The end of summer to frost is the time of year that the plant produces pollen. Exactly what time on the calendar that pollen production begins depends on the geographic location. Generally speaking, the farther north you travel, the later the production begins.
Once the pollen production has begun, ragweed season does not stop until the first frost kills the plant. The pollen is so lightweight that the wind can carry it for hundreds of miles.
Ragweed is considered the King of Pollen Allergy.
- Also called hay fever or seasonal allergic rhinitis.
- Ragweed is considered the most allergenic of all pollens.
- There are 17 different species of ragweed plants present in the US.
- At least 1 in 10 people in the US is sensitive to ragweed pollen.
- Ragweed plants live only one season, but a single plant can produce up to 1 billion pollen grains.
- Ragweed season is most severe in the Eastern and Midwest States, however, the plants can be found in every US state except Alaska.
When is Ragweed Season?
In the past, ragweed season began in mid-August and ran through September, but nowadays it seems to last 3-4 weeks longer, starting the first of August through mid-October. Many experts suspect changes in global climate are a contributing factor in these longer pollen seasons. The length of ragweed season is dependent upon warm (above 50° F), but not too hot temperatures.
- Nasal congestion
- Sleep disruption
- Red, puffy eyes
- Itchy throat
Severe cases can lead to chronic sinus problems and asthma attacks.

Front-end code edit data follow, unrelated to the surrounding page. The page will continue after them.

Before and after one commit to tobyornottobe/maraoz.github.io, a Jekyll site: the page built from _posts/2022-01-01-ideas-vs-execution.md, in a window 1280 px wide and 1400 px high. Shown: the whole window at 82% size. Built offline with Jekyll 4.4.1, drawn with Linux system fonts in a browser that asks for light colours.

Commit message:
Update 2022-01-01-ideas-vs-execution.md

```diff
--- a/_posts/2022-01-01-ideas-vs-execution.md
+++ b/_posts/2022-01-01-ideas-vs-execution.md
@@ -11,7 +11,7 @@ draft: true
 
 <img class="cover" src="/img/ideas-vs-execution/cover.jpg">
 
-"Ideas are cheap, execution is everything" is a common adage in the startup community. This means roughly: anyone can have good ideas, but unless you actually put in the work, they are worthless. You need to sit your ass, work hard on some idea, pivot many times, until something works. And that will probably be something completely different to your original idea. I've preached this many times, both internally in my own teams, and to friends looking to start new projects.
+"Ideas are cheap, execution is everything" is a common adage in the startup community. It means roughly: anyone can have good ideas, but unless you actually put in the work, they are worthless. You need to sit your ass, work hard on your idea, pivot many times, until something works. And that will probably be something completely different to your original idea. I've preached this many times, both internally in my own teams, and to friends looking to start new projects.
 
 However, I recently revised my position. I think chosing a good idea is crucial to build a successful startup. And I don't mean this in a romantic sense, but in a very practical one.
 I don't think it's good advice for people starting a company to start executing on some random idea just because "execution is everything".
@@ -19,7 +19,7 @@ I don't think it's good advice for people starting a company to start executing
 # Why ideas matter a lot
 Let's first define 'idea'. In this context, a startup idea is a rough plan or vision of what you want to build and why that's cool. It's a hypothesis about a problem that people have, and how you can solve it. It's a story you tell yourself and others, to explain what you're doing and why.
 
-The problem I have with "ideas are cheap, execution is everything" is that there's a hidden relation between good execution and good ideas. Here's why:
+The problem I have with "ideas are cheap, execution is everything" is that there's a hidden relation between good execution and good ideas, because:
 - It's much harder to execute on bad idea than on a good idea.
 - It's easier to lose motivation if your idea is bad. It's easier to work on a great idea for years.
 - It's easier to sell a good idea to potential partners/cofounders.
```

These symptoms are caused by body’s immune system reacting to a foreign substance, in this case, ragweed, that is actually harmless. Antibodies made by specialized immune cells mix with proteins in the pollen and cause biochemical reactions that flood the bloodstream with histamine, a compound which is responsible for your allergy symptoms.